START Record excerpts
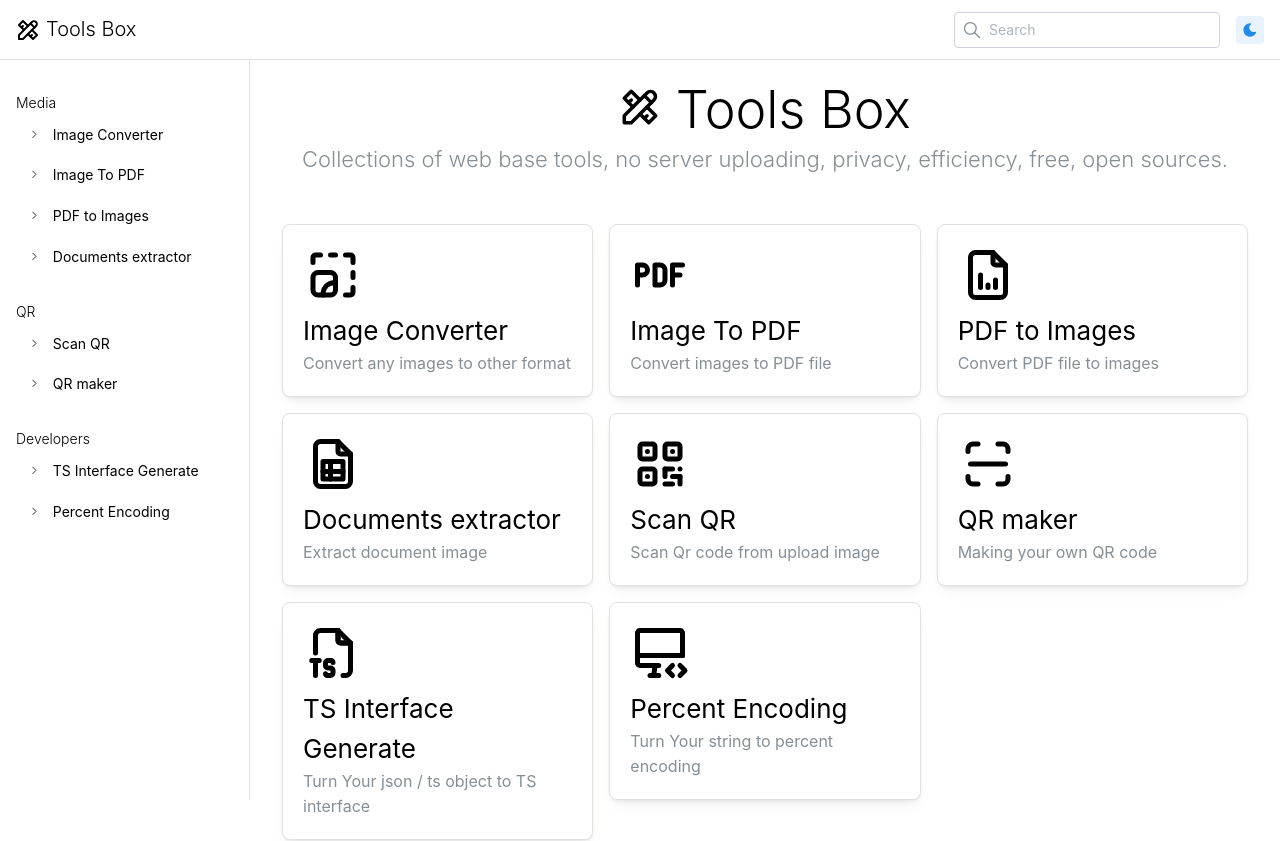
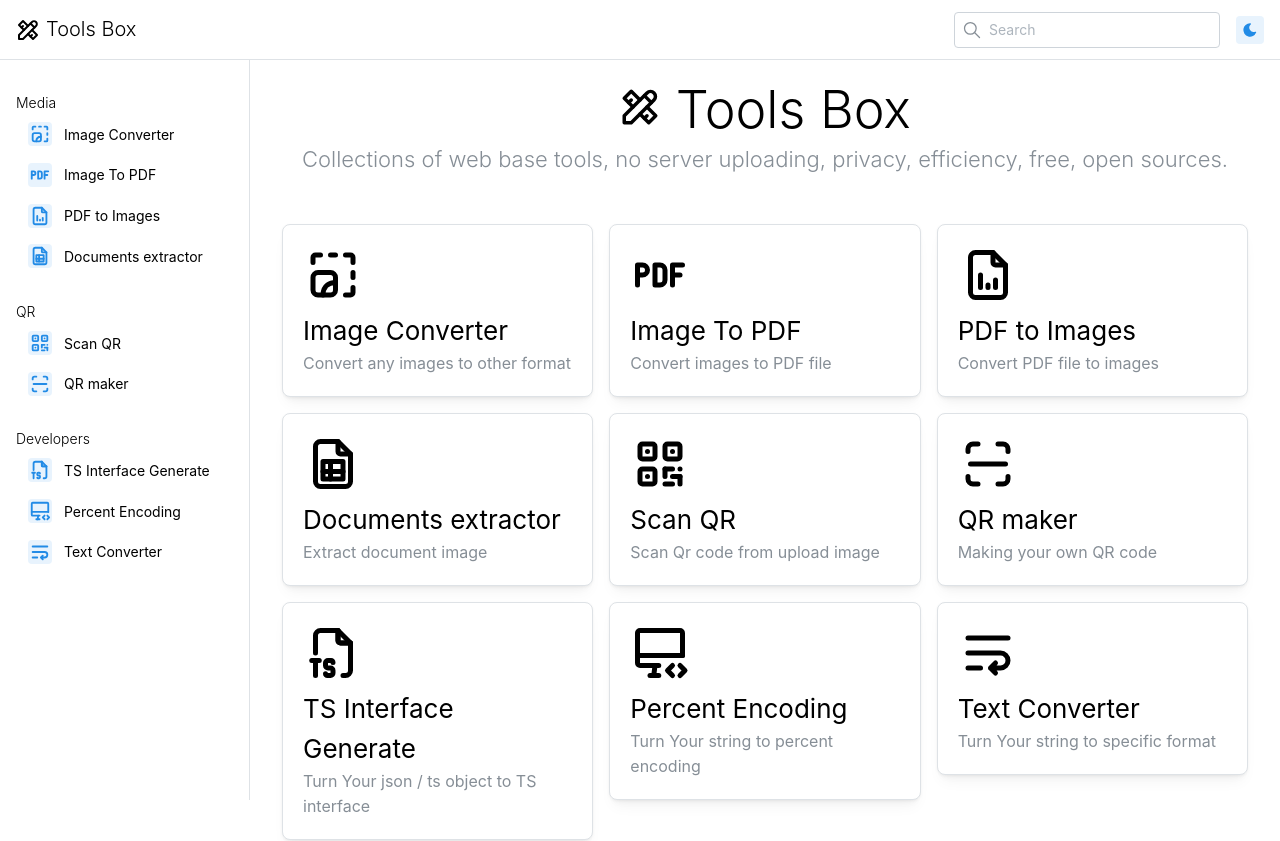
Before and after one commit to r48n34/local-tools, a React (Vite) app: page / in a window 1280 px wide. Shown: the top 841 px of the page. Built offline with nearby package versions, Linux system fonts and the light colour scheme; the HTML template or start-up script is replaced by a standard one.

Commit message:
Add new tools & Better UI

```diff
--- a/src/App.tsx
+++ b/src/App.tsx
@@ -15,7 +15,7 @@ import { Toaster } from 'react-hot-toast';
 import ErrorComp from './components/common/ErrorComp';
 import LoadingPage from './components/common/LoadingPage';
 import Layout from './components/common/Layout';
-import PercentEncoding from './pages/tools/PercentEncoding';
+// import PercentEncoding from './pages/tools/PercentEncoding';
 
 const HomePage = lazy(() => import('./pages/HomePage'));
 const LegalPage = lazy(() => import('./pages/LegalPage'));
@@ -25,6 +25,9 @@ const PdfConvertImage = lazy(() => import('./pages/tools/PdfConvertImage'));
 const ScanQR = lazy(() => import('./pages/tools/ScanQR'));
 const QRmaker = lazy(() => import('./pages/tools/QRmaker'));
 const ScanDocs = lazy(() => import('./pages/tools/ScanDocs'));
+
+const PercentEncoding = lazy(() => import('./pages/tools/PercentEncoding'));
+const TextConvert = lazy(() => import('./pages/tools/TextConvert'));
 
 const GenerateTypes = lazy(() => import('./pages/tools/GenerateTypes'));
 
@@ -73,6 +76,10 @@ export const mainRouteObj = [
                 path: "/percentEncoding",
                 element: <PercentEncoding />,
             },
+            {
+                path: "/textConvert",
+                element: <TextConvert />,
+            },
         ]
     }
 ]
--- a/src/components/common/Layout.tsx
+++ b/src/components/common/Layout.tsx
@@ -1,8 +1,8 @@
-import { AppShell, Burger, Group, ScrollArea, Text, NavLink, UnstyledButton, Box } from '@mantine/core';
+import { AppShell, Burger, Group, ScrollArea, Text, NavLink, UnstyledButton, Box, ThemeIcon } from '@mantine/core';
 import { useDisclosure } from '@mantine/hooks';
 
 import { Outlet, useNavigate } from "react-router-dom";
-import { IconChevronRight, IconTools } from '@tabler/icons-react';
+import { IconTools } from '@tabler/icons-react';
 import SpotLightSearch from './SpotLightSearch';
 import { categoryList } from '../../data/routeData';
 import ToggleThemeBtn from './ToggleThemeBtn';
@@ -77,7 +77,9 @@ function Layout() {
                                     key={v.link}
                                     label={v.labels}
                                     leftSection={
-                                        <IconChevronRight size="0.8rem" stroke={1.5} className="mantine-rotate-rtl" />
+                                        <ThemeIcon variant='light' size={24}>
+                                            {v.icon}
+                                        </ThemeIcon>
                                     }
                                     onClick={() => {
                                         navigate(`/${v.link}`);
--- /dev/null
+++ b/src/components/tools/TextConvert/TextConvertComp.tsx
@@ -0,0 +1,120 @@
+import { Textarea, Divider, Text, Grid, Box } from "@mantine/core";
+import { useState } from "react";
+import CopyBtn from "../../common/CopyBtn";
+import { capitalizeFirstLetterSentences, chaosLetter, lowerFirstLetterSentences } from "../../../utils/textConvert";
+
+function TextConvertComp() {
+
+    const [inputString, setInputString] = useState<string>("");
+
+    return (
+        <>
+            <Textarea
+                label="Input String"
+                description="Your String to convert"
+                placeholder="Input String"
+                value={inputString}
+                onChange={(event) => setInputString(event.currentTarget.value)}
+                autosize
+                minRows={4}
+                maxRows={6}
+            />
+
+            <Text fw={500} fz={14} mt={36}>
+                Output
+            </Text>
+
+            <Divider my="lg" />
+
+            <Grid>
+                <Grid.Col span={{ base: 12, md: 6, lg: 6 }}>
+                    <Box>
+                        <Textarea
+                            label="🔼 Upper Case"
+                            description="All Upper Case Letters"
+                            value={inputString.toUpperCase()}
+                            rightSection={<CopyBtn value={inputString.toUpperCase()} />}
+                            autosize
+                            minRows={4}
+                            maxRows={6}
+                        />
+                    </Box>
+                </Grid.Col>
+
+                <Grid.Col span={{ base: 12, md: 6, lg: 6 }}>
+                    <Box>
+                        <Textarea
+                            label="🔼 First Letter Upper"
+                            description="Each Word First Letter Will Be Upper"
+                            value={capitalizeFirstLetterSentences(inputString)}
+                            rightSection={<CopyBtn value={capitalizeFirstLetterSentences(inputString)} />}
+                            autosize
+                            minRows={4}
+                            maxRows={6}
+                        />
+                    </Box>
+                </Grid.Col>
+
+                <Grid.Col span={{ base: 12, md: 6, lg: 6 }}>
+                    <Box>
+                        <Textarea
+                            label="🔽 Lower Case"
+                            description="All Upper Case Letters"
+                            value={inputString.toLowerCase()}
+                            rightSection={<CopyBtn value={inputString.toLowerCase()} />}
+                            autosize
+                            minRows={4}
+                            maxRows={6}
+                        />
+                    </Box>
+                </Grid.Col>
+
+                <Grid.Col span={{ base: 12, md: 6, lg: 6 }}>
+                    <Box>
+                        <Textarea
+                            label="🔽 First Letter Lower"
+                            description="Each Word First Letter Will Be Lower"
+                            value={lowerFirstLetterSentences(inputString)}
+                            rightSection={<CopyBtn value={lowerFirstLetterSentences(inputString)} />}
+                            autosize
+                            minRows={4}
+                            maxRows={6}
+                        />
+                    </Box>
+                </Grid.Col>
+
+                <Grid.Col span={{ base: 12, md: 6, lg: 6 }}>
+                    <Box>
+                        <Textarea
+                            label="⏭️ Well Trim"
+                            description="Remove All Unnecessary Spacing (Start, End, Middle Multi-spacing)"
+                            value={inputString.replace(/ +(?= )/g, '').split("\n").map( v => v.trim()).join("\n").trim()}
+                            rightSection={<CopyBtn value={inputString.replace(/ +(?= )/g, '').split("\n").map( v => v.trim()).join("\n").trim()} />}
+                            autosize
+                            minRows={4}
+                            maxRows={6}
+                        />
+                    </Box>
+                </Grid.Col>
+
+                <Grid.Col span={{ base: 12, md: 6, lg: 6 }}>
+                    <Box>
+                        <Textarea
+                            label="🌀 Chaos"
+                            description="Random Upper & Lower Letters"
+                            value={chaosLetter(inputString)}
+                            rightSection={<CopyBtn value={chaosLetter(inputString)} />}
+                            autosize
+                            minRows={4}
+                            maxRows={6}
+                        />
+                    </Box>
+                </Grid.Col>
+
+
+            </Grid>
+        </>
+    )
+}
+
+export default TextConvertComp
--- a/src/data/routeData.tsx
+++ b/src/data/routeData.tsx
@@ -1,4 +1,4 @@
-import { IconFileAnalytics, IconImageInPicture, IconPdf, IconScan, IconQrcode,IconFileTypeTs, IconFileSpreadsheet, IconDeviceImacCode } from "@tabler/icons-react";
+import { IconFileAnalytics, IconImageInPicture, IconPdf, IconScan, IconQrcode,IconFileTypeTs, IconFileSpreadsheet, IconDeviceImacCode, IconTextWrap } from "@tabler/icons-react";
 
 export const categoryList = [
     {
@@ -88,6 +88,17 @@ export const categoryList = [
         displayAtHome: true,
         avaiableAtHome: true,
         displayAtNav: true
+    },
+    {
+        labels: "Text Converter",
+        link: "textConvert",
+        desc: "Turn Your string to specific format",
+        icon: <IconTextWrap size={60}/>,
+        categories: "Developers",
+        tags: ["Developers"],
+        displayAtHome: true,
+        avaiableAtHome: true,
+        displayAtNav: true
     }
 ]
 
--- /dev/null
+++ b/src/pages/tools/TextConvert.tsx
@@ -0,0 +1,28 @@
+import { Text, Container } from "@mantine/core";
+import { IconTextWrap } from "@tabler/icons-react";
+import { Helmet } from "react-helmet-async";
+import TextConvertComp from "../../components/tools/TextConvert/TextConvertComp";
+
+function TextConvert() {
+    return (
+        <>
+            <Helmet>
+                <title>Text Convert | Local Tools</title>
+            </Helmet>
+
+            <Container size={"lg"}>
+                <Text ta={"center"} fz={38} fw={300} mb={32} mt={12}>
+                    <IconTextWrap size={30}/> Text Convert
+                </Text>
+
+                <Text ta={"center"} fz={22} fw={300} mt={-34} c='dimmed'>
+                    Your website serverless Text Converter
+                </Text>
+
+                <TextConvertComp />
+            </Container>
+        </>
+    )
+}
+
+export default TextConvert
--- /dev/null
+++ b/src/utils/textConvert.ts
@@ -0,0 +1,31 @@
+/** Upper */
+
+export function capitalizeFirstLetter(val: string) {
+    return String(val).charAt(0).toUpperCase() + String(val).slice(1);
+}
+
+export function capitalizeFirstLetterSentences(val: string) {
+    return val.split(" ")
+        .map( v => v.split("\n").map(k => capitalizeFirstLetter(k)).join("\n") )
+        .join(" ")
+}
+
+/** Lower */
+export function lowerFirstLetter(val: string) {
+    return String(val).charAt(0).toLowerCase() + String(val).slice(1);
+}
+
+export function lowerFirstLetterSentences(val: string) {
+    return val.split(" ")
+        .map( v => v.split("\n").map(k => lowerFirstLetter(k)).join("\n") )
+        .join(" ")
+}
+
+/** Chaos */
+export function chaosLetter(val: string) {
+    return val.split("")
+    .map( s => Math.random() >= 0.5
+        ? s.toUpperCase()
+        : s.toLowerCase()
+    ).join("")
+}
```
Also changed, not shown: 1 other file (tests, documents, lock files or other folders).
END Record excerpts
Task to carry out
Where a line of the records has the string "export", copy that line.

Task response
@@ -73,6 +76,10 @@ export const mainRouteObj = [
+export default TextConvertComp
 export const categoryList = [
@@ -88,6 +88,17 @@ export const categoryList = [
+export default TextConvert
+export function capitalizeFirstLetter(val: string) {
+export function capitalizeFirstLetterSentences(val: string) {
+export function lowerFirstLetter(val: string) {
+export function lowerFirstLetterSentences(val: string) {
+export function chaosLetter(val: string) {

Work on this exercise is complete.